### Exercise directions
The word to look for is "tertiary". Report every line of the entries below that has it.

== Record excerpts ==

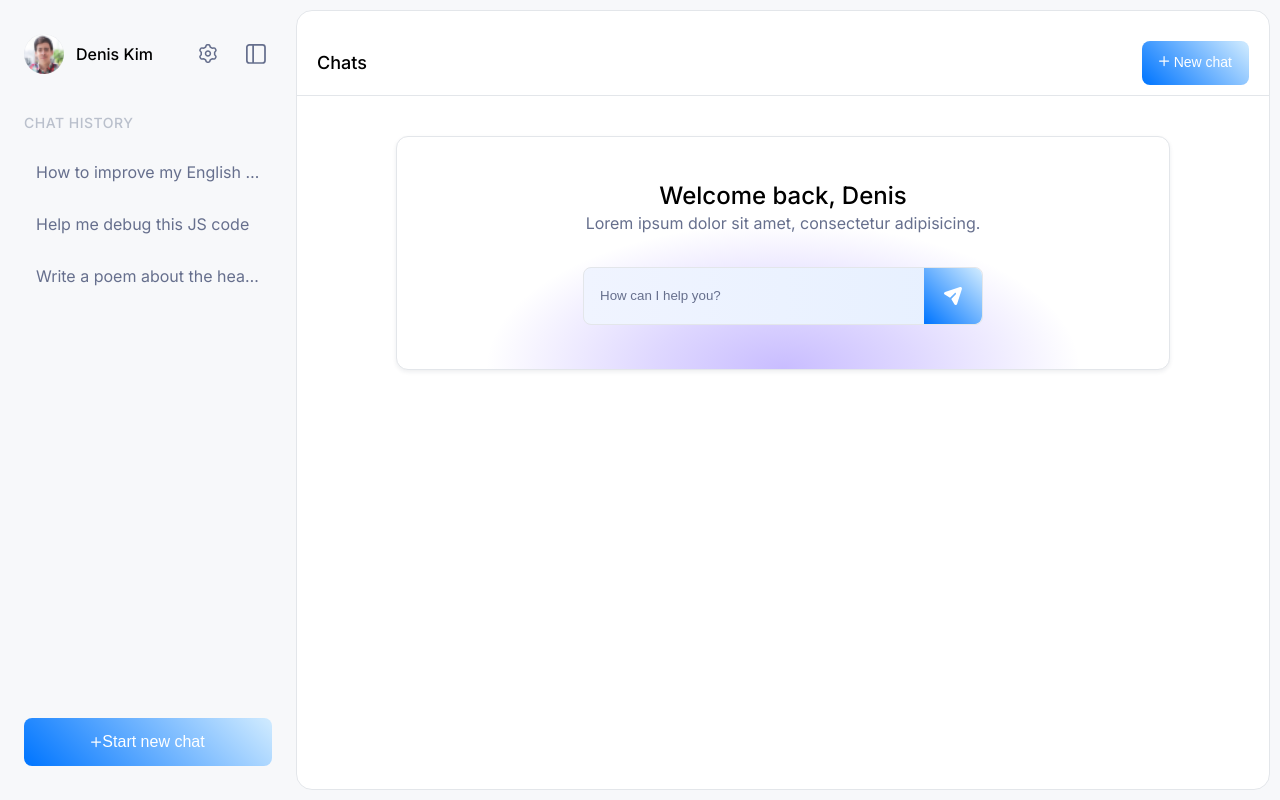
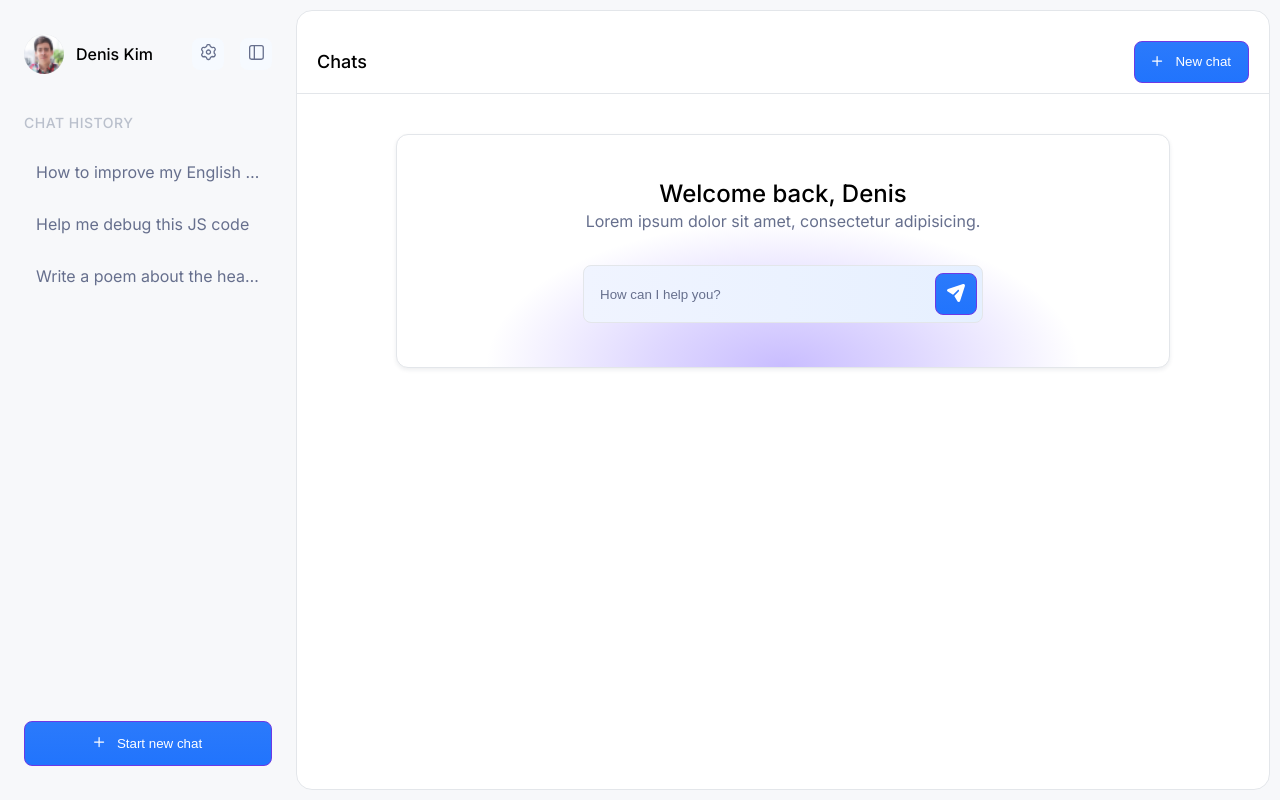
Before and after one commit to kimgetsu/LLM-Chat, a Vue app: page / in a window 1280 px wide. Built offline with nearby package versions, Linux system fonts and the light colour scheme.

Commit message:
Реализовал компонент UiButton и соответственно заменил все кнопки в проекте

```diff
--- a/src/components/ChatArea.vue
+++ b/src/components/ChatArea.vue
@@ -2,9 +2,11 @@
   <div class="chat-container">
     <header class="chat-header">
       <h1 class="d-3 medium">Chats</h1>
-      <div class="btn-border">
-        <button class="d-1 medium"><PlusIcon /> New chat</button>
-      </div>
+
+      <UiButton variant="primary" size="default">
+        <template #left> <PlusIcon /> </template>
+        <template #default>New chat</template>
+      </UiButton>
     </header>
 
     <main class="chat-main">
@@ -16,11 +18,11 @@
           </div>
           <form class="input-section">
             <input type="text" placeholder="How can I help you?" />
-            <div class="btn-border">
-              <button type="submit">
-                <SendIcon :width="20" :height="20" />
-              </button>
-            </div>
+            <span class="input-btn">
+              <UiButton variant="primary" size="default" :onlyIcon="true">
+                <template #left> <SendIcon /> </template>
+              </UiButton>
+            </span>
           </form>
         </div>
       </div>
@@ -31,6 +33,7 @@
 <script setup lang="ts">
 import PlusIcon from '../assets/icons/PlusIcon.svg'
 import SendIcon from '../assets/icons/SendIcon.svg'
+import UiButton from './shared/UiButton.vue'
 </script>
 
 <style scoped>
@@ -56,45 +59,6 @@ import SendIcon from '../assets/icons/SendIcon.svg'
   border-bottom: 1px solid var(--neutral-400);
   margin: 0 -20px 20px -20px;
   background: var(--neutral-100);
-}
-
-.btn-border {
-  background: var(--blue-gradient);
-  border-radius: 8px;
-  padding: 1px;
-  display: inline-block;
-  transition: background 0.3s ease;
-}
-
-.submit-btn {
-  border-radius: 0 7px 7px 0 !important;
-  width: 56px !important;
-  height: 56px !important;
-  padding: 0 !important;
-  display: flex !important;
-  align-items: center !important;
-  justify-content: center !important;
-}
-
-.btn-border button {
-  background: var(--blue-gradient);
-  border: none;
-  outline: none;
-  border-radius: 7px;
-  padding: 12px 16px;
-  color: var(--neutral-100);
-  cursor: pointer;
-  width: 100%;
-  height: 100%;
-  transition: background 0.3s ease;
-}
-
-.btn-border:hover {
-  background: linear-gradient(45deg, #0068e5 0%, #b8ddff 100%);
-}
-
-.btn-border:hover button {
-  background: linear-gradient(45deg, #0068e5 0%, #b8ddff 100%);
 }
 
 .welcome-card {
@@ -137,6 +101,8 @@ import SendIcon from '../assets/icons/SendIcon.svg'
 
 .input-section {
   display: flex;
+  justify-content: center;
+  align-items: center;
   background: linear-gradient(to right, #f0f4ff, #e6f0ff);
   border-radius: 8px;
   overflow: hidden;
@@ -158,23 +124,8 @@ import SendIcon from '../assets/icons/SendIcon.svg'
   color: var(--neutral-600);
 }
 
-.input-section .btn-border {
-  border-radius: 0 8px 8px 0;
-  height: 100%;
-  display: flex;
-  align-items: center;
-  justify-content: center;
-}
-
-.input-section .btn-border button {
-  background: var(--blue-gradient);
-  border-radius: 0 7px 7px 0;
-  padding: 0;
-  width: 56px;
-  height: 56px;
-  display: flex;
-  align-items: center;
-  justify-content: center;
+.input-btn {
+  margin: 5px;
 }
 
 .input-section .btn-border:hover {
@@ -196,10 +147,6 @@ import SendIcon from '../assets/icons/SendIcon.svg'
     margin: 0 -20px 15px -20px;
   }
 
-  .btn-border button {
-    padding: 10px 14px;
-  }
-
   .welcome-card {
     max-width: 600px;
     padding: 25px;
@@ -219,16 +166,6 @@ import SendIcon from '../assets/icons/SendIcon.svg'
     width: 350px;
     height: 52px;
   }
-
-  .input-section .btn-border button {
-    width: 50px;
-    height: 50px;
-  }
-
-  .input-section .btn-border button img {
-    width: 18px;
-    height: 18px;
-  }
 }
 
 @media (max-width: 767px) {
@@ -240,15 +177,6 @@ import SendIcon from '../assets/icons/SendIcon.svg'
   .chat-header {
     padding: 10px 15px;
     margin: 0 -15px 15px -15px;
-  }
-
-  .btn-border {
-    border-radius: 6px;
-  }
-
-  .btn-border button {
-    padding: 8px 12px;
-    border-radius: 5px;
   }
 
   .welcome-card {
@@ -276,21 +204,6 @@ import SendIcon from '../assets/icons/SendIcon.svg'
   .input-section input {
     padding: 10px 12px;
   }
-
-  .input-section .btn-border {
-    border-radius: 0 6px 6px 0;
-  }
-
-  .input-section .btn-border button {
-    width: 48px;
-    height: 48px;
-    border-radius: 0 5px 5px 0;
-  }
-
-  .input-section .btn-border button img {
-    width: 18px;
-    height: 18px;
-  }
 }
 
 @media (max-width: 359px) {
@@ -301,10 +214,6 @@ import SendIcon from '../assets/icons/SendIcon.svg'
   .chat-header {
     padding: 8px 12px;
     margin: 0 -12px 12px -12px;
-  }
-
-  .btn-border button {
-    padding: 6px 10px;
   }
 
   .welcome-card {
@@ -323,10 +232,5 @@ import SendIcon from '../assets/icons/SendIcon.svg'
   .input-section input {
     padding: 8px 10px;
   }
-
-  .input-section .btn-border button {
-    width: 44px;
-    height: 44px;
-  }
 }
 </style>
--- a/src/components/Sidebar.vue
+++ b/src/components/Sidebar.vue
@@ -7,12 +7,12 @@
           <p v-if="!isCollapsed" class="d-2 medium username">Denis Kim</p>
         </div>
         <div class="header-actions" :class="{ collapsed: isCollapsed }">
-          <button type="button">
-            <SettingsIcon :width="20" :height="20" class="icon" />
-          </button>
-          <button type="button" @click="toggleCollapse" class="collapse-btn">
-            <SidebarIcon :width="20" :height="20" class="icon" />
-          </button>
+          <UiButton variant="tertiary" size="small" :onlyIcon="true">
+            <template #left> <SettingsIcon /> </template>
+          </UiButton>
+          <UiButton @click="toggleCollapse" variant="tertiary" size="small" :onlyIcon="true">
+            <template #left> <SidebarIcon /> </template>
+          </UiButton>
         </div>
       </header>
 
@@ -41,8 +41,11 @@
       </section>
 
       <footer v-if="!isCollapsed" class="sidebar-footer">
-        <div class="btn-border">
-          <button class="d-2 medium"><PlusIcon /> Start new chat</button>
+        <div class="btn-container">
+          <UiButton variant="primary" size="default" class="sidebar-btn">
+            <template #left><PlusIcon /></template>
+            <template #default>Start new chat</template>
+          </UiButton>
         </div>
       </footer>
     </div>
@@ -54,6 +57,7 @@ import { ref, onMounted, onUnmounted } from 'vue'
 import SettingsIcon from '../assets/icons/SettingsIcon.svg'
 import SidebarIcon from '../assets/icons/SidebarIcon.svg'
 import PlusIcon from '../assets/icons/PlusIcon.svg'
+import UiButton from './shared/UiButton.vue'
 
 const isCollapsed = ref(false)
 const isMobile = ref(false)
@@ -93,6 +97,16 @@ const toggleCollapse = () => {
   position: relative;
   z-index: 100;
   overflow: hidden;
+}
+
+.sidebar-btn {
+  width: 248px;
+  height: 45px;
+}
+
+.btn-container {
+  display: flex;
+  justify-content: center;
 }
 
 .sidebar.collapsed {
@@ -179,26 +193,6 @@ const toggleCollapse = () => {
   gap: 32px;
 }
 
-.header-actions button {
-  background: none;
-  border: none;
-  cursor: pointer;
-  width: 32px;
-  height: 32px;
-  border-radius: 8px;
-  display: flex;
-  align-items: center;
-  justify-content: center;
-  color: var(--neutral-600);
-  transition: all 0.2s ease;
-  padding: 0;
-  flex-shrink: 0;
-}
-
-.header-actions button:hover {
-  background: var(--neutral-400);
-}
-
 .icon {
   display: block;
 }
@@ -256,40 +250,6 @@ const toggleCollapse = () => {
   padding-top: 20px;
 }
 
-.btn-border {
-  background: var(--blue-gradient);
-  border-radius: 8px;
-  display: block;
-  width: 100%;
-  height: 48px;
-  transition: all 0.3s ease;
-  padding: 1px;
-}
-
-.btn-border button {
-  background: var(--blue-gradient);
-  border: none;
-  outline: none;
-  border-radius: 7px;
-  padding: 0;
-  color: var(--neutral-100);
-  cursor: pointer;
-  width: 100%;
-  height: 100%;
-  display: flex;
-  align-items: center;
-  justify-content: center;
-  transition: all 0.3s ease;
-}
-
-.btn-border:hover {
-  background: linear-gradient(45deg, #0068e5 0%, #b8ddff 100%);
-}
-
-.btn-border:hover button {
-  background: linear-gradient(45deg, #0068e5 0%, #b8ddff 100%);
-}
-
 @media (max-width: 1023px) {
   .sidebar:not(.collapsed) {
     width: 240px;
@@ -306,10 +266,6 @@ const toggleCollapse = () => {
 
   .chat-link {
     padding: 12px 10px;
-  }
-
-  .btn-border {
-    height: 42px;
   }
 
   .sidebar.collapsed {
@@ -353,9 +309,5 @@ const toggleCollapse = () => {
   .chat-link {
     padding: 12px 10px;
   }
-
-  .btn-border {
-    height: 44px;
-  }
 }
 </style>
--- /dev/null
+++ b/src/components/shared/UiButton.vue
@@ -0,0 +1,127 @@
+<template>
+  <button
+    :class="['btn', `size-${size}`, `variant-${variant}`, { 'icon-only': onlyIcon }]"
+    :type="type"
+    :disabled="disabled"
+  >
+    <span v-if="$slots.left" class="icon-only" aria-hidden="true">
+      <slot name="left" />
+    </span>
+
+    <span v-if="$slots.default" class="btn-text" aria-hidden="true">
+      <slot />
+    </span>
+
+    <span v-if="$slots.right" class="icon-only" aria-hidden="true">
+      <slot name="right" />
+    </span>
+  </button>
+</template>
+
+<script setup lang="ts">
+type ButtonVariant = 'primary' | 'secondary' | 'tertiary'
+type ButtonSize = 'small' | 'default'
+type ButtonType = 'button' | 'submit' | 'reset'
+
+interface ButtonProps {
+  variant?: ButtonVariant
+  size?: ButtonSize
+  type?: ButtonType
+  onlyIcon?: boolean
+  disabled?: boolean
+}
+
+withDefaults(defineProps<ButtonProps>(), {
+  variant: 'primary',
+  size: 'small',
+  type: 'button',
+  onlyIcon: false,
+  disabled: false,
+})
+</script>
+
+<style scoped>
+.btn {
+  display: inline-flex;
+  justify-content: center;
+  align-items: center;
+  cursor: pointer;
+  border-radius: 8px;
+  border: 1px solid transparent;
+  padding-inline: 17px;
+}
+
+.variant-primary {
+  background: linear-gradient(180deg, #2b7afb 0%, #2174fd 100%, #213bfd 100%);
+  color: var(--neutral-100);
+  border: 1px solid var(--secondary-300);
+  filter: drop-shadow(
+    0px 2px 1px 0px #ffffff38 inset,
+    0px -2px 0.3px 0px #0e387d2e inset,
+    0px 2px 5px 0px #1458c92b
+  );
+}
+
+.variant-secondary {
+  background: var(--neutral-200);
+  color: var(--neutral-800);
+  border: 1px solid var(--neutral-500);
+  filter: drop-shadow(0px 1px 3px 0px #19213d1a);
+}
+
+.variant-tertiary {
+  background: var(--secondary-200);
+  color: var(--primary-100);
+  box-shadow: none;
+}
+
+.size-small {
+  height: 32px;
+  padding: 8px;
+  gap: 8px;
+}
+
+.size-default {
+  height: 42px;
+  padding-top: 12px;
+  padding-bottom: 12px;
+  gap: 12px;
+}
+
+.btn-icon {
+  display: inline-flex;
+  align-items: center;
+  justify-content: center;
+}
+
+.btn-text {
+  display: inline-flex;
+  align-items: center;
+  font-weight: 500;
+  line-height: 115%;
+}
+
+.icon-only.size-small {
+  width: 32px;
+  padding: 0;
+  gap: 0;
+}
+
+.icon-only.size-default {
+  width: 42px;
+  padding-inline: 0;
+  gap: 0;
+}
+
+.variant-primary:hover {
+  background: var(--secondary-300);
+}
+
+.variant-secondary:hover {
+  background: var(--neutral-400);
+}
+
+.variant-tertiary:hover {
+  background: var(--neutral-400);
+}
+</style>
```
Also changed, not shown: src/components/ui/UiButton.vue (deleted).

===
== Record excerpts ==

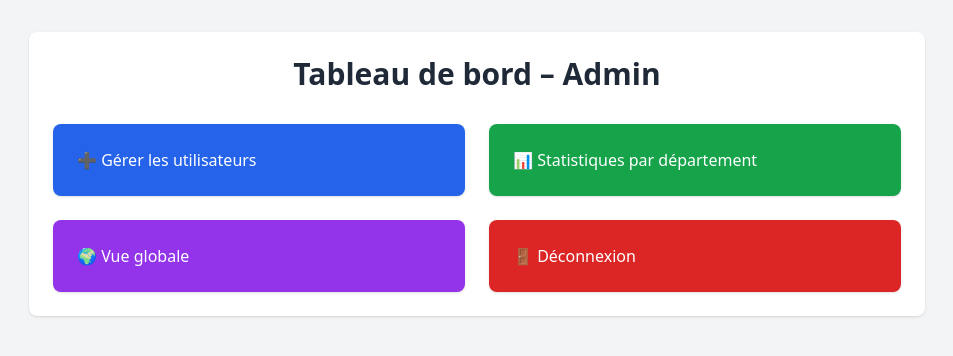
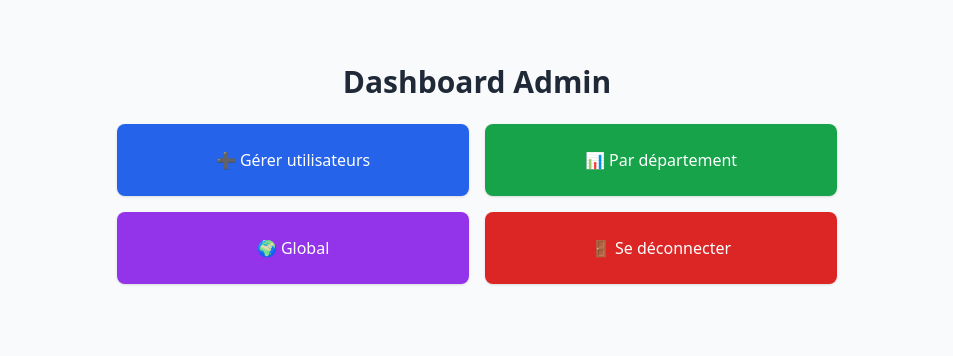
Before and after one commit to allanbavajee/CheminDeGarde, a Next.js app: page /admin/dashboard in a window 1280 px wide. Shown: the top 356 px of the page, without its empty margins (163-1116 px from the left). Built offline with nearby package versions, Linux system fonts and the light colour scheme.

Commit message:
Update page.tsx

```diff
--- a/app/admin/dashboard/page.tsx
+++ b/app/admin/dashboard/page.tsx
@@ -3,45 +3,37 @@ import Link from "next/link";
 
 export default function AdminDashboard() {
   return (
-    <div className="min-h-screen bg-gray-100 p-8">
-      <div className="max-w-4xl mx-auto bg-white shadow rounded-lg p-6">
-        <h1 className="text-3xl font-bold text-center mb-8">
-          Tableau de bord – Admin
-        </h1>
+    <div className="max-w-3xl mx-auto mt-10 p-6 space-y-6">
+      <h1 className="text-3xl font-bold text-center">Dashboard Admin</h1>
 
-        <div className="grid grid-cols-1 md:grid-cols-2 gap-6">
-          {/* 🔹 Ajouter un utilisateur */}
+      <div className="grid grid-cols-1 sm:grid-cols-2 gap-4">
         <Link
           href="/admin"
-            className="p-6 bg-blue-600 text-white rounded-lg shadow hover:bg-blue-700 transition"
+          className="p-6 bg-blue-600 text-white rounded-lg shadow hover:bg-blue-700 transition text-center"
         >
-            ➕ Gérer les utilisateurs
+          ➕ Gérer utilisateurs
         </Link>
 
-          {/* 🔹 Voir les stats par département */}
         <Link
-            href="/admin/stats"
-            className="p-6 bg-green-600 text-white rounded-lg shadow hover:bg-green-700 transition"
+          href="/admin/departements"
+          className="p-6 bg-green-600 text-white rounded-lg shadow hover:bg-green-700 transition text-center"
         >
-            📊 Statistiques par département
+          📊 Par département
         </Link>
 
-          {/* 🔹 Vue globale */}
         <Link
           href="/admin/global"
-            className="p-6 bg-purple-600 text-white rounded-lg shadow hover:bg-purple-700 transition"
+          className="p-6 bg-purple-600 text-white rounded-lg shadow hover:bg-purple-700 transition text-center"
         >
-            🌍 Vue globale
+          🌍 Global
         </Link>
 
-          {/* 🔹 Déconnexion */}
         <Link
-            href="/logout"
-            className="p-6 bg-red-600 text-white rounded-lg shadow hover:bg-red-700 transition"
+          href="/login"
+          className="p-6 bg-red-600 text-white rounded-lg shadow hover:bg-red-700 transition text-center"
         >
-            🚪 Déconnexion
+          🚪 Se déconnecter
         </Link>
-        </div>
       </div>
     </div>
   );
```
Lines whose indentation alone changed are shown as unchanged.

===

### Exercise answer
+          <UiButton variant="tertiary" size="small" :onlyIcon="true">
+          <UiButton @click="toggleCollapse" variant="tertiary" size="small" :onlyIcon="true">
+type ButtonVariant = 'primary' | 'secondary' | 'tertiary'
+.variant-tertiary {
+.variant-tertiary:hover {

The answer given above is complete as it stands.